Just how good is Kristaps Porzingis when healthy?

Just how good is Porzingis when healthy? originally appeared on NBC Sports Washington

Kristaps Porzingis' reputation as an NBA player has a well-established duality between his talent and availability. Yes, he's good, but he has had some trouble staying healthy.

Porzingis has spoken about that himself and at length. During his introductory press conference with the Wizards, he stated his goal of rewriting that narrative.

Maybe he will indeed do that in Washington. He's only 27 years old and wouldn't be the first player to overcome injury issues early in his career to enjoy better luck later on. His new teammate Bradley Beal did the same, to a certain extent.

But let's take Porzingis' durability out of the equation. Just how good is he when he's on the floor?

He might be better than most realize, actually. If you compare his numbers within the context of NBA history and the current league landscape, he stands out, and not just because he's 7-foot-3 and so uniquely versatile he's known as the 'Unicorn.'

Porzingis, in fact, flies in some rare air statistically.
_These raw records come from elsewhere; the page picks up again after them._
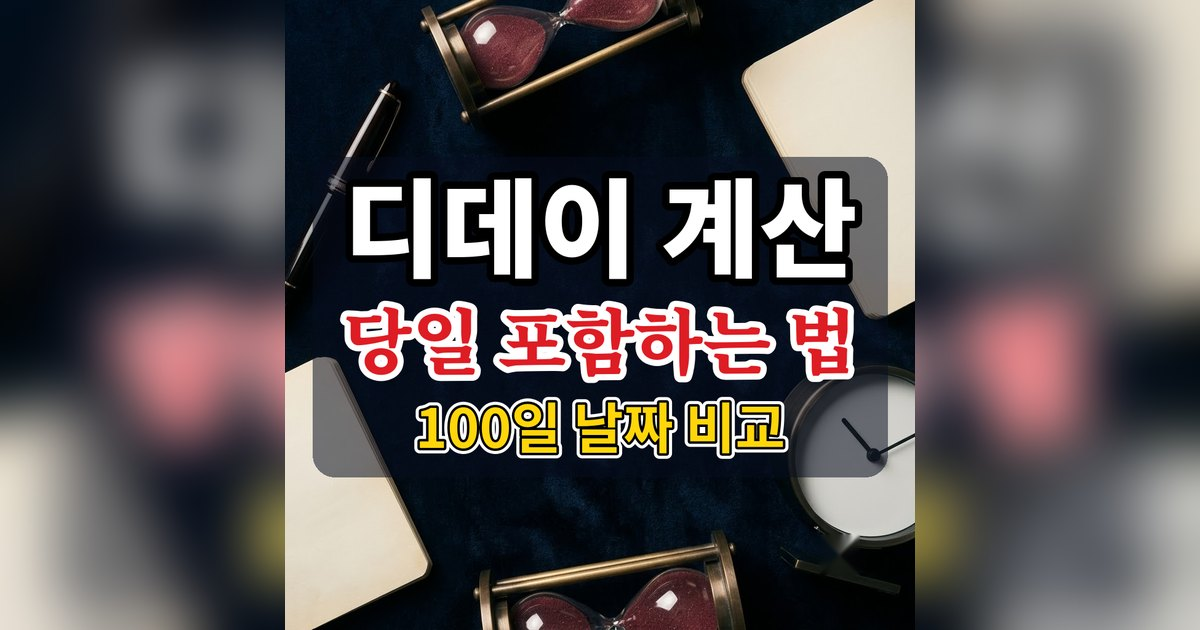
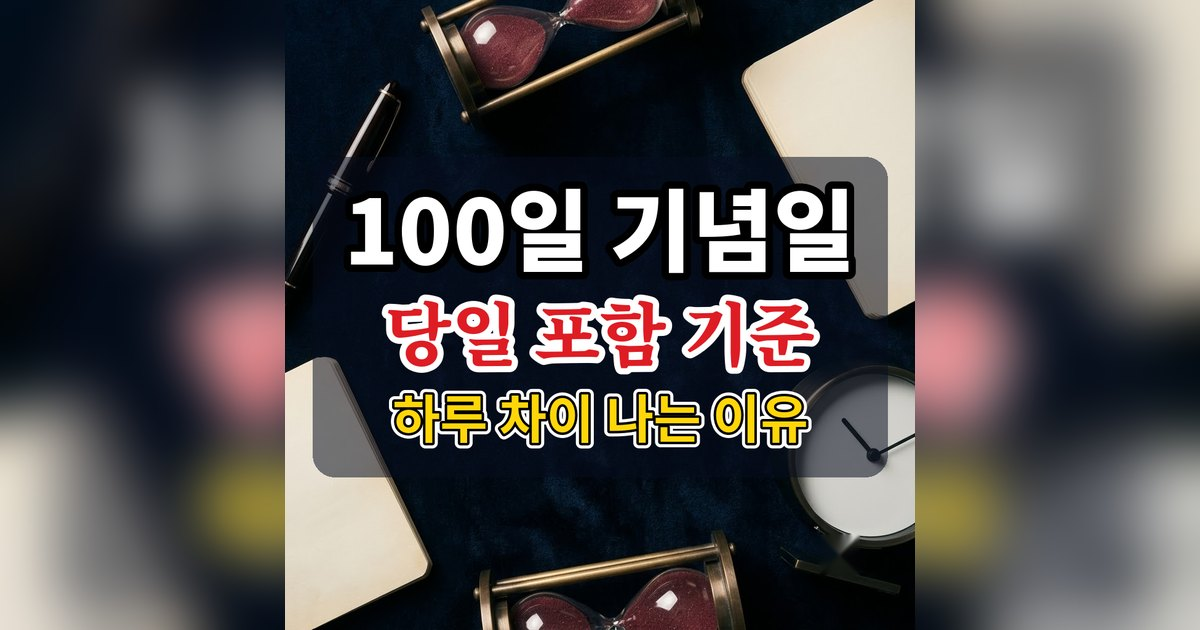
v57

diff --git a/assets/site.js b/assets/site.js
@@ -80,6 +80,16 @@ var SECTIONS = [
       { href: "info-lotto.html",  name: "로또",   desc: "확률, 당첨금과 세금, 수령 방법" }
     ],
     items: [
+      { g:"부동산", d:"2026-10-06", t:"broker.html", href:"info-broker-rent.html", name:"월세 중개수수료 계산법: 환산보증금 공식과 상한요율 한눈에 보기", desc:"월세 5만 원이 오르면 환산보증금은 500만 원 늘어납니다" },
+      { g:"금융", d:"2026-10-06", t:"insurance.html", href:"info-nps-rate.html", name:"국민연금 보험료율 인상으로 내 월급 얼마 줄까? 월 300만원 실수령액 변화 계산", desc:"2033년까지 매년 0.5%포인트씩 오릅니다" },
+      { g:"금융", d:"2026-10-06", t:"cartax.html", href:"info-cartax-prepay.html", name:"자동차세 연납 할인 혜택 총정리: 1월부터 9월까지 공제율 및 절세 금액 비교", desc:"1월에 내면 약 4.58%, 9월에 내면 약 1.25% 공제" },
+      { g:"부동산", d:"2026-10-06", t:"acquisition.html", href:"info-multi-home-tax.html", name:"다주택자 취득세 중과 세율 총정리: 2주택 8%·3주택 12% 적용 기준", desc:"같은 6억 집이 660만 원에서 7,440만 원으로" },
+      { g:"금융", d:"2026-10-06", t:"salary.html", href:"info-income-tax.html", name:"월급 소득세 계산 방법: 연봉별 실수령액과 부양가족 감면 혜택 정리", desc:"연봉은 3.3배인데 소득세는 약 30배입니다" },
+      { g:"금융", d:"2026-10-06", t:"jeonse.html", href:"info-rent-credit.html", name:"월세 세액공제 조건부터 환급액 계산까지 한눈에 알아보기", desc:"월세의 15~17%를 최대 170만 원까지 돌려받습니다" },
+      { g:"금융", d:"2026-10-06", t:"salary.html", href:"info-medical-credit.html", name:"연말정산 의료비 세액공제 조건부터 공제율까지 한눈에 보기", desc:"총급여의 3%를 넘은 의료비의 15%를 돌려받습니다" },
+      { g:"부동산", d:"2026-10-06", t:"pyeong.html", href:"info-officetel-area.html", name:"오피스텔 전용률의 비밀: 아파트와 실평수 차이 나는 결정적 이유", desc:"같은 30평인데 실평수가 6평 차이납니다" },
+      { g:"생활", d:"2026-10-06", t:"birthday.html", href:"info-birthday.html", name:"살아온 날 계산법: 내가 태어난 지 며칠째인지 10000일 기념일 확인하는 법", desc:"1만 일은 만 27세 무렵에 옵니다" },
+      { g:"생활", d:"2026-10-06", t:"datecalc.html", href:"info-datecalc.html", name:"날짜 더하기 계산법: '한 달 뒤'와 '30일 뒤'가 다른 이유", desc:"1월 31일에서 한 달 뒤는 2월 28일입니다" },
       { g:"생활", d:"2026-10-05", t:"dday.html", href:"info-dday.html", name:"디데이 계산법 총정리: 기념일 100일 세는 법과 당일 포함 기준", desc:"같은 100일인데 하루가 달라지는 이유" },
       { g:"생활", d:"2026-10-05", t:"walk.html", href:"info-walk.html", name:"걷기 1만보 칼로리 계산: 체중별 소모량과 속도별 걸리는 시간 완벽 정리", desc:"체중 60kg과 80kg은 98kcal 차이가 납니다" },
       { g:"생활", d:"2026-10-05", t:"calorie.html", href:"info-calorie.html", name:"하루 필요 칼로리 계산법: 성별·활동량별 권장 칼로리 완벽 정리", desc:"활동량에 따라 하루 860kcal 차이가 납니다" },
@@ -111,10 +121,10 @@ var SECTIONS = [
       { g:"부동산", d:"2026-09-08", t:"jeonse.html", href:"info-jeonse.html",  name:"전세 계약할 때 주의사항 총정리: 전입신고 대항력 시점부터 등기부등본 확인법까지", desc:"효력은 다음 날 0시부터" },
       { g:"생활", d:"2026-09-08", t:"age.html", href:"info-age.html",       name:"만 나이 계산법 총정리: 세는나이·연나이 차이점과 술·담배 연나이 예외 기준", desc:"태어나면 0세입니다" },
       { g:"생활", d:"2026-09-08", t:"age.html", href:"info-pension.html",   name:"기초연금 수급 조건 완벽 정리: 소득인정액 계산법부터 부부감액 예방법까지", desc:"재산도 소득으로 환산합니다" },
-      { g:"로또", d:"2026-09-07", t:"lotto-stat.html", href:"guide-odds.html",     name:"로또 1등 확률 계산법: 814만 분의 1 수학적 구조와 조합 원리 분석", desc:"45개 중 6개 고르기" },
-      { g:"로또", d:"2026-09-07", t:"lotto-tax.html", href:"guide-prize.html",    name:"로또 1등 당첨금 세금 계산법: 20억 당첨 시 실제 수령하는 실수령액은 얼마일까?", desc:"3억을 넘으면 33%" },
-      { g:"로또", d:"2026-09-07", t:"lotto-stat.html", href:"guide-stats.html",    name:"로또 번호 통계 분석: 1,244회 출현 횟수로 보는 수학적 무작위성", desc:"무작위라서 생기는 흔들림" },
-      { g:"로또", d:"2026-09-07", t:"lotto-tax.html", href:"guide-claim.html",    name:"로또 당첨금 수령방법 완벽 정리: 금액별 수령 장소와 필수 준비물", desc:"금액에 따라 가는 곳이 다릅니다" }
+      { g:"로또", d:"2026-09-07", t:"lotto.html,lotto-gen.html,lotto-stat.html", href:"guide-odds.html",     name:"로또 1등 확률 계산법: 814만 분의 1 수학적 구조와 조합 원리 분석", desc:"45개 중 6개 고르기" },
+      { g:"로또", d:"2026-09-07", t:"lotto.html,lotto-my.html,lotto-tax.html", href:"guide-prize.html",    name:"로또 1등 당첨금 세금 계산법: 20억 당첨 시 실제 수령하는 실수령액은 얼마일까?", desc:"3억을 넘으면 33%" },
+      { g:"로또", d:"2026-09-07", t:"lotto-gen.html,lotto-stat.html,lotto-my.html", href:"guide-stats.html",    name:"로또 번호 통계 분석: 1,244회 출현 횟수로 보는 수학적 무작위성", desc:"무작위라서 생기는 흔들림" },
+      { g:"로또", d:"2026-09-07", t:"lotto.html,lotto-my.html,lotto-tax.html", href:"guide-claim.html",    name:"로또 당첨금 수령방법 완벽 정리: 금액별 수령 장소와 필수 준비물", desc:"금액에 따라 가는 곳이 다릅니다" }
     ]
   }
 ];
@@ -794,6 +804,16 @@ U.needDate = function(el, name){
     "info-broker.html": '<path d="M4 21V8l8-5 8 5v13"/><path d="M9 21v-6h6v6"/><circle cx="12" cy="10" r="1.5"/>',
     "info-prepay.html": '<circle cx="12" cy="12" r="9"/><path d="M12 7v5l3 2"/>',
     "info-bmi.html": '<path d="M4 8h16l1 12H3z"/><path d="M8 8V6a4 4 0 018 0v2"/><path d="M12 12v4M10 14h4"/>',
+    "info-officetel-area.html": '<path d="M3 17L17 3l4 4L7 21z"/><path d="M7 13l2 2M10 10l2 2M13 7l2 2"/>',
+    "info-medical-credit.html": '<rect x="3" y="3" width="18" height="18" rx="3"/><path d="M12 7v10M7 12h10"/>',
+    "info-rent-credit.html": '<path d="M3 11l9-7 9 7"/><path d="M5 10v10h14V10"/><path d="M9 14h6M9 17h6"/>',
+    "info-income-tax.html": '<circle cx="12" cy="12" r="9"/><path d="M8 9l1.5 6 2.5-5 2.5 5L16 9M7 12h10"/>',
+    "info-multi-home-tax.html": '<path d="M3 11l5-4 5 4"/><path d="M4.5 10v8h7v-8"/><path d="M11 8l5-4 5 4"/><path d="M12.5 7v11h7V7"/>',
+    "info-cartax-prepay.html": '<path d="M5 16l1.5-5a2 2 0 011.9-1.4h7.2a2 2 0 011.9 1.4L19 16"/><rect x="3" y="16" width="18" height="4" rx="1.5"/><circle cx="7.5" cy="18" r=".8"/><circle cx="16.5" cy="18" r=".8"/><path d="M12 3v4M10 5h4"/>',
+    "info-nps-rate.html": '<path d="M3 7h16a2 2 0 012 2v9a2 2 0 01-2 2H5a2 2 0 01-2-2z"/><path d="M3 7l12-3v3"/><circle cx="17" cy="13.5" r="1"/>',
+    "info-broker-rent.html": '<path d="M3 11l9-7 9 7"/><path d="M5 10v10h14V10"/><path d="M9 20v-6h6v6"/>',
+    "info-birthday.html": '<path d="M4 11h16v9H4z"/><path d="M12 11v9M4 15.5h16"/><path d="M12 11c-2-3-5-3-5-1s3 1 5 1zM12 11c2-3 5-3 5-1s-3 1-5 1z"/>',
+    "info-datecalc.html": '<rect x="3" y="5" width="18" height="16" rx="2"/><path d="M3 10h18M8 3v4M16 3v4M12 13v5M9.5 15.5h5"/>',
     "info-dday.html": '<rect x="3" y="5" width="18" height="16" rx="2"/><path d="M3 10h18M8 3v4M16 3v4"/>',
     "info-walk.html": '<path d="M8 4c-2 0-3 2-3 4 0 3 2 4 3 7v3h3v-3c0-3 1-4 1-7 0-2-1-4-4-4z"/><path d="M16 9c-1.5 0-2.5 1.5-2.5 3 0 2.5 1.5 3.5 2 5.5v2h2.5v-2c0-2.5 1-3 1-5.5 0-1.5-1-3-3-3z"/>',
     "info-calorie.html": '<path d="M7 3v8M5 3v5a2 2 0 004 0V3"/><path d="M7 11v10"/><path d="M17 3c-2 1-3 4-3 7h3v11"/>',

diff --git a/assets/style.css b/assets/style.css
@@ -120,7 +120,7 @@ table.t .c{font-size:11.5px;color:var(--dim);font-weight:500}
 
 /* ===== 본문 글 ===== */
 .prose{font-size:15px;line-height:1.85;color:var(--ink2)}
-.prose h3{font-size:16px;font-weight:700;color:var(--ink);margin:26px 0 10px}
+.prose h3{font-size:18px;line-height:1.45;font-weight:800;color:#0E1320;background-color:#9BE564;background-image:linear-gradient(90deg,rgba(255,255,255,.22),rgba(255,255,255,0));border-radius:10px;margin:38px 0 14px;padding:11px 16px}
 .prose h3:first-child{margin-top:0}
 .prose p{margin:0 0 14px}
 .prose ul{margin:0 0 14px;padding-left:19px}
@@ -1101,3 +1101,5 @@ aside.rail{display:none!important}
 .rposts .post.rrow b{flex:1;min-width:0;font-size:14.5px;font-weight:600;line-height:1.45}
 .rposts .post.rrow i{flex:none;font-style:normal;font-size:12px;color:var(--dim);font-weight:600}
 .rposts{margin-top:16px}
+
+@media(max-width:600px){.prose h3{font-size:17px;margin:32px 0 12px;padding:10px 14px}}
Take his career averages of 18.9 points, 7.9 rebounds and 1.9 blocks per game. Porzingis is one of only 10 players in NBA history to average at least 18, 7 and 1.5 in those categories and the other nine players are a who's who of top-tier big men. Those nine are Kareem Abdul-Jabbar, Tim Duncan, Shaquille O'Neal, David Robinson, Hakeem Olajuwon, Patrick Ewing, Anthony Davis, Yao Ming and Joel Embiid.

Porzingis also has the highest 3-point percentage among those 10 players at 35.3%. Now, he also has the lowest field goal percentage (44.4) and, not surprisingly, ranks low in terms of games played. Only Embiid (328) has appeared in fewer regular season games than Porzingis (337). As a result, he has the fewest win shares of the 10 and by a good margin.

Porzingis, though, is one of only three active players with career averages of 18+ points, 7+ rebounds and 1.5+ blocks. Embiid and Anthony Davis are the others.

While he has had well-documented injury problems, Porzingis has been even better since returning from his ACL surgery in the 2019-20 season. During that span of three seasons, he has averaged 20.3 points, 8.8 rebounds and 1.7 blocks. Only Davis has averaged at least 20, 8 and 1.5 in those categories. Porzingis has also played in more regular season games than Davis (151 to 138) and has shot a better 3-point percentage (34.7 compared to 28.6), though has also shot a lower field goal percentage (45.1 compared to 50.8).

Porzingis' rate statistics like per game average and shooting percentages have put him in a select group. But he's also fared well, perhaps surprisingly, in volume categories.

Since the start of 2019-20, he has the seventh-most games (21) with 20+ points, 10+ rebounds and 2+ blocks. The only players with more are Giannis Antetokounmpo, Joel Embiid, Karl-Anthony Towns, Anthony Davis, Nikola Jokic and Rudy Gobert. Porzingis has the 12th-most such games since 2015-16, when he entered the league, despite all the time he's missed, including the entire 2018-19 season.

Porzingis also has the sixth-most games with 5+ blocks (27) since he was drafted. The five players ahead of him are Gobert, Myles Turner, Hassan Whiteside, Davis and Brook Lopez.

One perhaps underrated part of Porzingis' game is his free throw shooting. He's one of 21 players to shoot 80% or higher at the line on 700 or more attempts since 2019-20 began. He's got the best percentage (83.7) among all big men with Jokic (83.1), Towns (82.8) and Embiid (82.6) behind him.

Beal is also on the list of 21 players, which means him and Porzingis are arguably one of the better free throw shooting duos in the NBA based on volume and percentage. That could bode well, particularly late in games.

Now, the extent to which Porzingis has struggled to stay on the floor needs to be mentioned. Since he came back from ACL surgery for the 2019-20 season, he's appeared in 151 of his team's 226 total regular season games. Broken down by percentage, he has been absent about a third (33.2%) of the time.

But that doesn't guarantee he will be injured all the time moving forward. He's intent on changing that storyline and, if he does, the Wizards will have a very good player in their lineup. Just look at the numbers.

Basketball Reference's Stathead was used for this research